Records supplied:
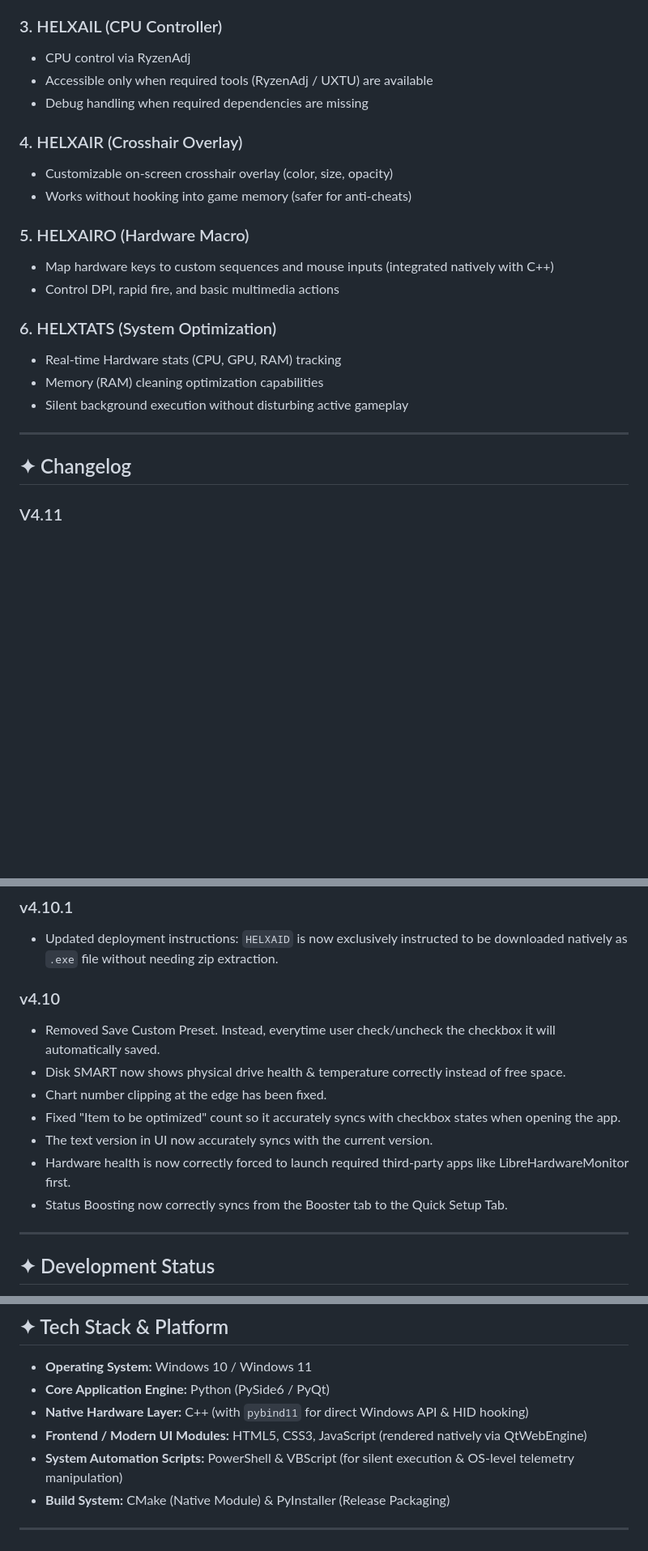
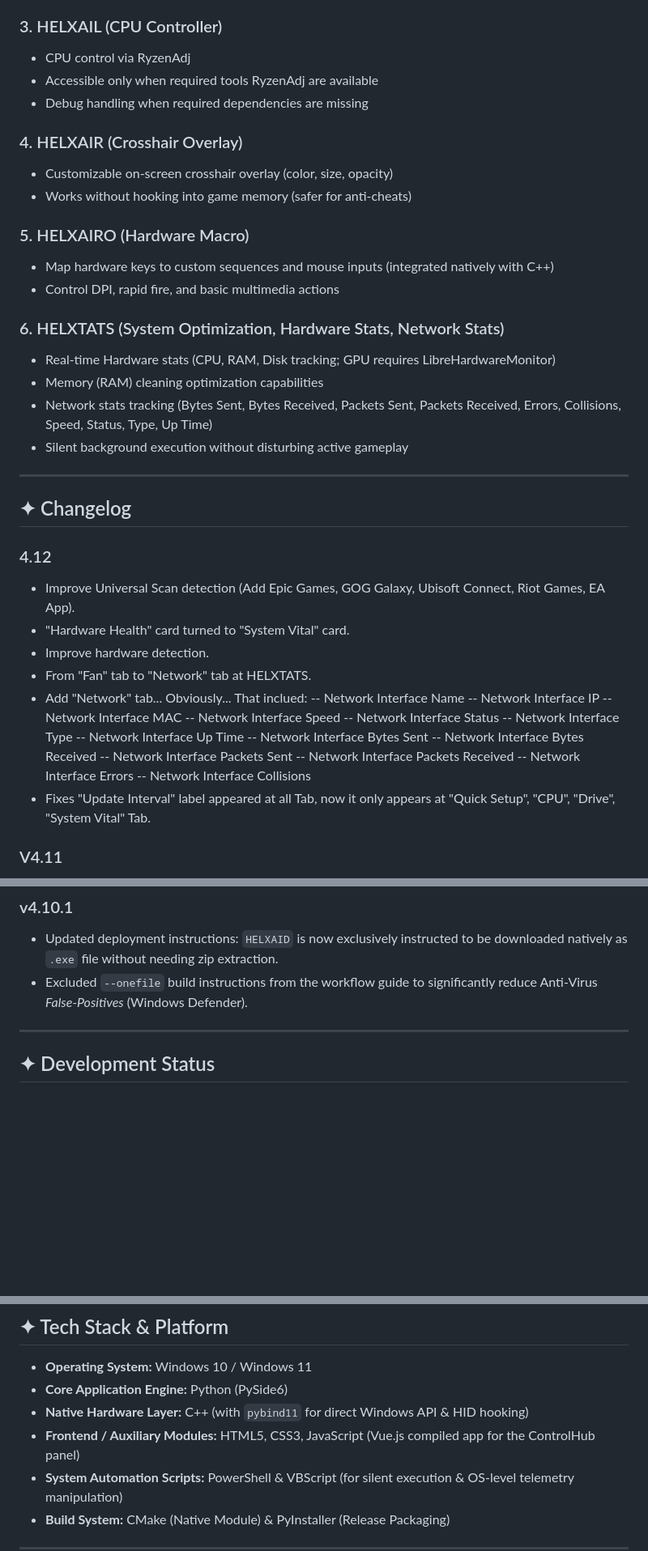
Before and after one commit to TDD131/HELXAID, a Markdown page: README.md, 3 parts joined by grey strips. Shown at 81% size. Drawn GitHub-style; blank space fills up the shorter version.

Commit message:
Update README for version 4.12 and feature enhancements
Updated version number to v4.12 and improved documentation for system optimization features, including network stats tracking. Adjusted tech stack details and fixed minor wording issues.

```diff
--- a/README.md
+++ b/README.md
@@ -118,7 +118,7 @@ HELXAID relies heavily on **Python (PySide6)** for the front-end logic and **C++
 
 ### 3. HELXAIL (CPU Controller)
 - CPU control via RyzenAdj
-- Accessible only when required tools (RyzenAdj / UXTU) are available
+- Accessible only when required tools RyzenAdj are available
 - Debug handling when required dependencies are missing
 
 ### 4. HELXAIR (Crosshair Overlay)
@@ -129,14 +129,36 @@ HELXAID relies heavily on **Python (PySide6)** for the front-end logic and **C++
 - Map hardware keys to custom sequences and mouse inputs (integrated natively with C++)
 - Control DPI, rapid fire, and basic multimedia actions
 
-### 6. HELXTATS (System Optimization)
-- Real-time Hardware stats (CPU, GPU, RAM) tracking
+### 6. HELXTATS (System Optimization, Hardware Stats, Network Stats)
+- Real-time Hardware stats (CPU, RAM, Disk tracking; GPU requires LibreHardwareMonitor)
 - Memory (RAM) cleaning optimization capabilities
+- Network stats tracking (Bytes Sent, Bytes Received, Packets Sent, Packets Received, Errors, Collisions, Speed, Status, Type, Up Time)
 - Silent background execution without disturbing active gameplay
 
 ---
 
 ## ✦ Changelog
+
+### 4.12
+- Improve Universal Scan detection (Add Epic Games, GOG Galaxy, Ubisoft Connect, Riot Games, EA App).
+- "Hardware Health" card turned to "System Vital" card.
+- Improve hardware detection.
+- From "Fan" tab to "Network" tab at HELXTATS.
+- Add "Network" tab... Obviously... That inclued:
+-- Network Interface Name
+-- Network Interface IP
+-- Network Interface MAC
+-- Network Interface Speed
+-- Network Interface Status
+-- Network Interface Type
+-- Network Interface Up Time
+-- Network Interface Bytes Sent
+-- Network Interface Bytes Received
+-- Network Interface Packets Sent
+-- Network Interface Packets Received
+-- Network Interface Errors
+-- Network Interface Collisions
+- Fixes "Update Interval" label appeared at all Tab, now it only appears at "Quick Setup", "CPU", "Drive", "System Vital" Tab.
 
 ### V4.11
 - Sometimes CMD pop-up when launch at startup windows.
@@ -149,15 +171,7 @@ HELXAID relies heavily on **Python (PySide6)** for the front-end logic and **C++
 
 ### v4.10.1
 - Updated deployment instructions: `HELXAID` is now exclusively instructed to be downloaded natively as `.exe` file without needing zip extraction.
-
-### v4.10
-- Removed Save Custom Preset. Instead, everytime user check/uncheck the checkbox it will automatically saved.
-- Disk SMART now shows physical drive health & temperature correctly instead of free space.
-- Chart number clipping at the edge has been fixed.
-- Fixed "Item to be optimized" count so it accurately syncs with checkbox states when opening the app.
-- The text version in UI now accurately syncs with the current version.
-- Hardware health is now correctly forced to launch required third-party apps like LibreHardwareMonitor first.
-- Status Boosting now correctly syncs from the Booster tab to the Quick Setup Tab.
+- Excluded `--onefile` build instructions from the workflow guide to significantly reduce Anti-Virus *False-Positives* (Windows Defender).
 
 ---
 
@@ -177,9 +191,9 @@ This project prioritizes:
 ## ✦ Tech Stack & Platform
 
 - **Operating System:** Windows 10 / Windows 11
-- **Core Application Engine:** Python (PySide6 / PyQt)
+- **Core Application Engine:** Python (PySide6)
 - **Native Hardware Layer:** C++ (with `pybind11` for direct Windows API & HID hooking)
-- **Frontend / Modern UI Modules:** HTML5, CSS3, JavaScript (rendered natively via QtWebEngine)
+- **Frontend / Auxiliary Modules:** HTML5, CSS3, JavaScript (Vue.js compiled app for the ControlHub panel)
 - **System Automation Scripts:** PowerShell & VBScript (for silent execution & OS-level telemetry manipulation)
 - **Build System:** CMake (Native Module) & PyInstaller (Release Packaging)
 
```
Also changed, not shown: other parts of README.md (+1 -1 lines).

What the task asks: Return only those lines of the records that contain the string "when".

Solution to this problem:
-- Accessible only when required tools (RyzenAdj / UXTU) are available
+- Accessible only when required tools RyzenAdj are available
 - Debug handling when required dependencies are missing
 - Sometimes CMD pop-up when launch at startup windows.
-- Fixed "Item to be optimized" count so it accurately syncs with checkbox states when opening the app.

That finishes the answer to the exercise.